OMG, I got so excited, I forgot to register my love for Hunx and his Punx. As someone said in some movie, he's H-O-T-T-hot.

rootlesscosmo said...

I got it backwards first time around--watched the Courage video with the Hunx audio track. No, honest mistake. Interesting result though. The Spektor audio I couldn't finish--that choking melisma on "heart" makes me want to break things.

I think one point in your original post deserves further discussion: what is "the task at hand," and how do we know? Gloomy Bernsteinian that I am, I'm not quite so ready to dismiss bending the cage bars as not worth the (very considerable) effort; sure, I'd like to see them broken, especially if that would prevent the government of my country from committing murder, but I despair of actually achieving this.

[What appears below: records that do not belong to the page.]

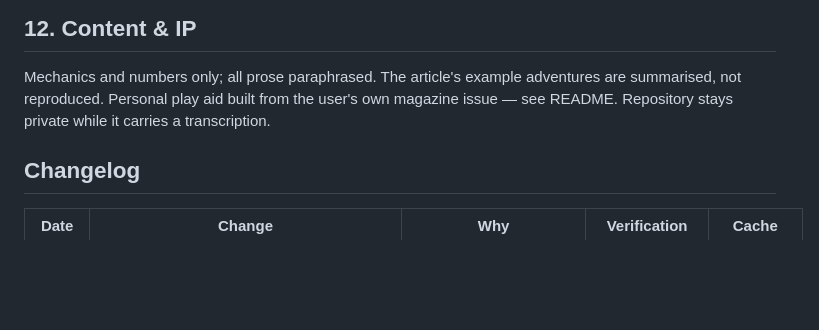
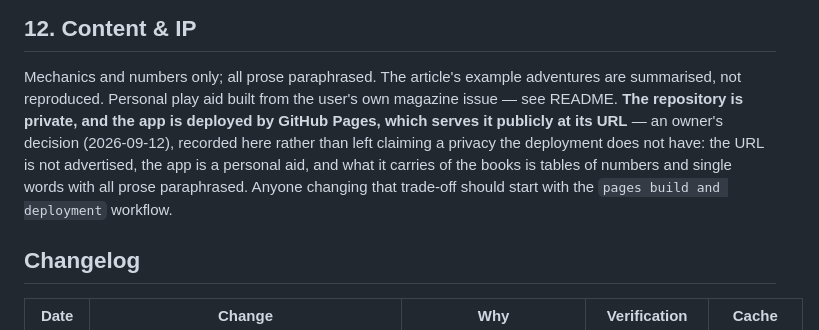
Before and after one commit to arti47/Villains-Plan, a Markdown page: CLAUDE.md, the part around the change. GitHub-like rendering; blank space fills up the shorter version.

```diff
--- a/CLAUDE.md
+++ b/CLAUDE.md
@@ -470,7 +470,12 @@ of all seven pass types with no finding.
 
 Mechanics and numbers only; all prose paraphrased. The article's example adventures are
 summarised, not reproduced. Personal play aid built from the user's own magazine issue —
-see README. Repository stays private while it carries a transcription.
+see README. **The repository is private, and the app is deployed by GitHub Pages, which
+serves it publicly at its URL** — an owner's decision (2026-09-12), recorded here rather
+than left claiming a privacy the deployment does not have: the URL is not advertised, the
+app is a personal aid, and what it carries of the books is tables of numbers and single
+words with all prose paraphrased. Anyone changing that trade-off should start with the
+`pages build and deployment` workflow.
 
 ## Changelog
 
```
Also changed, not shown: README.md (+10 -5 lines).
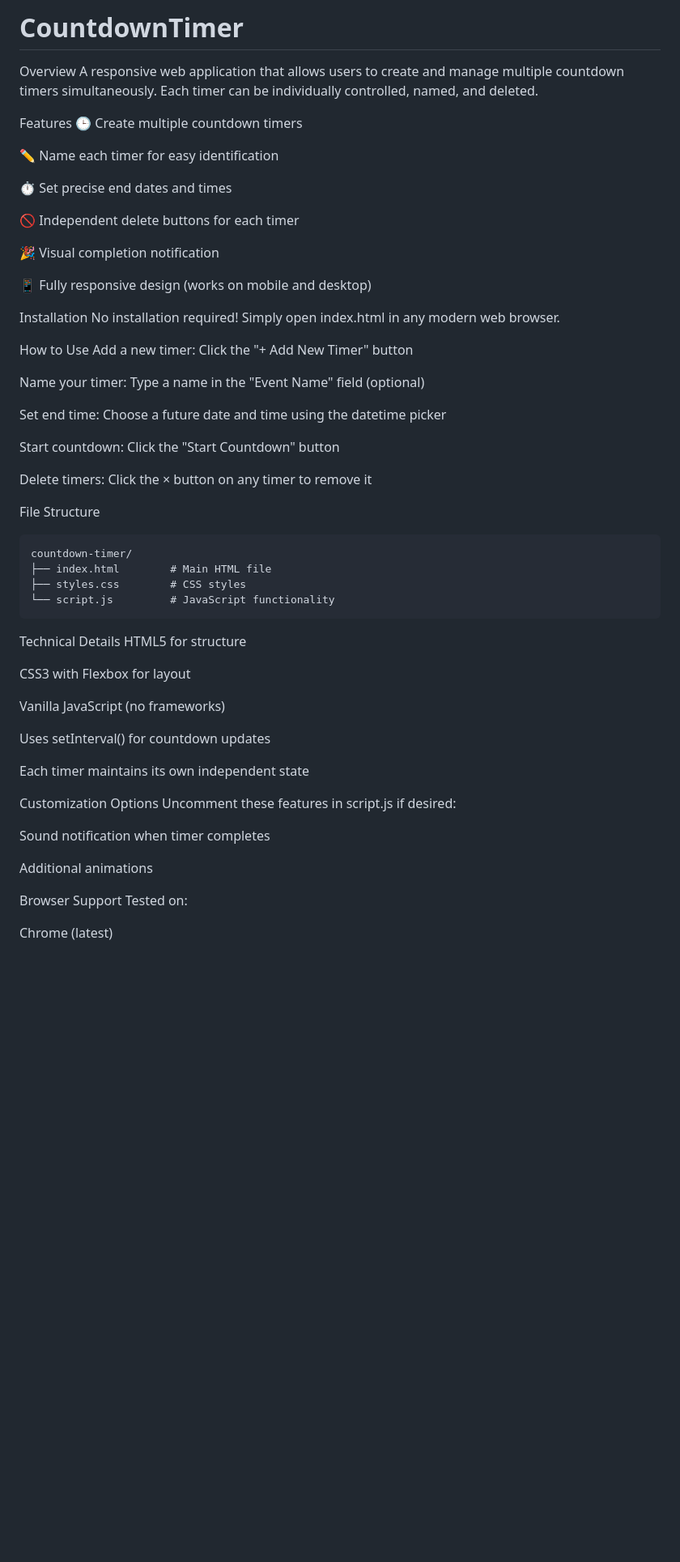
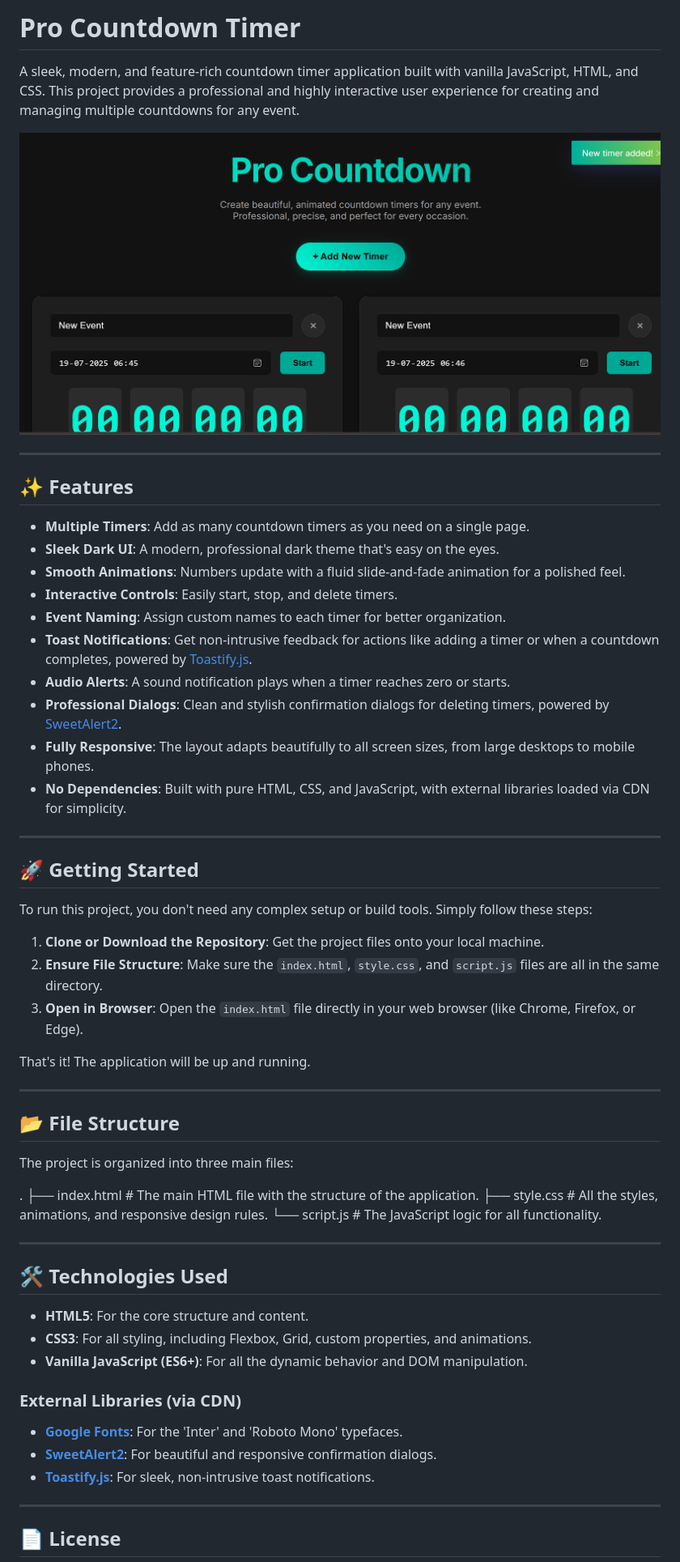
Before and after one commit to VanshikaTripathi14/CountdownTimer, a Markdown page: README.md, the part around the change printed below. Shown: that part at 81% size. Drawn GitHub-style; pictures changed too: sample.png (added); blank space fills up the shorter version.

Commit message:
hello

````diff
--- a/README.md
+++ b/README.md
@@ -1,62 +1,64 @@
-# CountdownTimer
-Overview
-A responsive web application that allows users to create and manage multiple countdown timers simultaneously. Each timer can be individually controlled, named, and deleted.
+# Pro Countdown Timer
 
-Features
-🕒 Create multiple countdown timers
+A sleek, modern, and feature-rich countdown timer application built with vanilla JavaScript, HTML, and CSS. This project provides a professional and highly interactive user experience for creating and managing multiple countdowns for any event.
 
-✏️ Name each timer for easy identification
+![Pro Countdown Screenshot](sample.png)
 
-⏱️ Set precise end dates and times
+---
 
-🚫 Independent delete buttons for each timer
+## ✨ Features
 
-🎉 Visual completion notification
+- **Multiple Timers**: Add as many countdown timers as you need on a single page.
+- **Sleek Dark UI**: A modern, professional dark theme that's easy on the eyes.
+- **Smooth Animations**: Numbers update with a fluid slide-and-fade animation for a polished feel.
+- **Interactive Controls**: Easily start, stop, and delete timers.
+- **Event Naming**: Assign custom names to each timer for better organization.
+- **Toast Notifications**: Get non-intrusive feedback for actions like adding a timer or when a countdown completes, powered by [Toastify.js](https://github.com/apvarun/toastify-js).
+- **Audio Alerts**: A sound notification plays when a timer reaches zero or starts.
+- **Professional Dialogs**: Clean and stylish confirmation dialogs for deleting timers, powered by [SweetAlert2](https://sweetalert2.github.io/).
+- **Fully Responsive**: The layout adapts beautifully to all screen sizes, from large desktops to mobile phones.
+- **No Dependencies**: Built with pure HTML, CSS, and JavaScript, with external libraries loaded via CDN for simplicity.
 
-📱 Fully responsive design (works on mobile and desktop)
+---
 
-Installation
-No installation required! Simply open index.html in any modern web browser.
+## 🚀 Getting Started
 
-How to Use
-Add a new timer: Click the "+ Add New Timer" button
+To run this project, you don't need any complex setup or build tools. Simply follow these steps:
 
-Name your timer: Type a name in the "Event Name" field (optional)
+1.  **Clone or Download the Repository**: Get the project files onto your local machine.
+2.  **Ensure File Structure**: Make sure the `index.html`, `style.css`, and `script.js` files are all in the same directory.
+3.  **Open in Browser**: Open the `index.html` file directly in your web browser (like Chrome, Firefox, or Edge).
 
-Set end time: Choose a future date and time using the datetime picker
+That's it! The application will be up and running.
 
-Start countdown: Click the "Start Countdown" button
+---
 
-Delete timers: Click the × button on any timer to remove it
+## 📂 File Structure
 
-File Structure
-```
-countdown-timer/
-├── index.html        # Main HTML file
-├── styles.css        # CSS styles
-└── script.js         # JavaScript functionality
-```
+The project is organized into three main files:
 
-Technical Details
-HTML5 for structure
 
-CSS3 with Flexbox for layout
+.
+├── index.html      # The main HTML file with the structure of the application.
+├── style.css       # All the styles, animations, and responsive design rules.
+└── script.js       # The JavaScript logic for all functionality.
 
-Vanilla JavaScript (no frameworks)
 
-Uses setInterval() for countdown updates
+---
 
-Each timer maintains its own independent state
+## 🛠️ Technologies Used
 
-Customization Options
-Uncomment these features in script.js if desired:
+-   **HTML5**: For the core structure and content.
+-   **CSS3**: For all styling, including Flexbox, Grid, custom properties, and animations.
+-   **Vanilla JavaScript (ES6+)**: For all the dynamic behavior and DOM manipulation.
 
-Sound notification when timer completes
+### External Libraries (via CDN)
 
-Additional animations
+-   [**Google Fonts**](https://fonts.google.com/): For the 'Inter' and 'Roboto Mono' typefaces.
+-   [**SweetAlert2**](https://sweetalert2.github.io/): For beautiful and responsive confirmation dialogs.
+-   [**Toastify.js**](https://github.com/apvarun/toastify-js): For sleek, non-intrusive toast notifications.
 
-Browser Support
-Tested on:
+---
 
-Chrome (latest)
+## 📄 License
 
````
Also changed, not shown: other parts of README.md (+6 -13 lines).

Buster said...

Rootless, that is a good question, and is it just a dodge to say that "the task at hand" is something that is worked out in movement?

Yeah, it is.

I guess my answer is that the task is to think seriously about how the coming economic and political transformations will and can affect the possibilities for the myriad ways in which we can structure our intimate and personal lives. In my dream world (a nice place, I swear!), Obama would have someone like Anna Marie Smith as an advisor on LGBT issues and be thinking critically about these things. But all indications are that he thinks that repealing "Don't Ask, Don't Tell" is the end of queer civil rights (a troubling phrase if ever there were one--Shane Phelan talks about this). Ultimately, my point is simple. I wish that people would think about these things rather than retreat farther and farther into reactionary family values, however it may be re-packaged.

As to your gloomy Bernsteinism, I certainly agree that bending the bars is better than hardening them. Whether this happens without some people saying, "Fuck your cages"--I just don't know. Mosse's conclusion is worth reading as it is extremely balanced on this question. Also worth reading is Mari Jo Buhle's chapter on sexual emancipation in Women and American Socialism. I know I'm being a total historian-snob for saying this, but if people read their history, I think they'd be amazed by the "re-run effect." At least I am.

There's a rambling response that answers none of your questions, my friend.

Maybe I'm still distracted by the loss of Kiernan and Salih. I spent all night last night re-reading their books.

rootlesscosmo said...

I hope the term "obscene hybrid" in my lsdt comment didn't set off alarms. I was thinking along the lines of a cross between Henry Kissinger and a cane toad. Taking ballet lessons.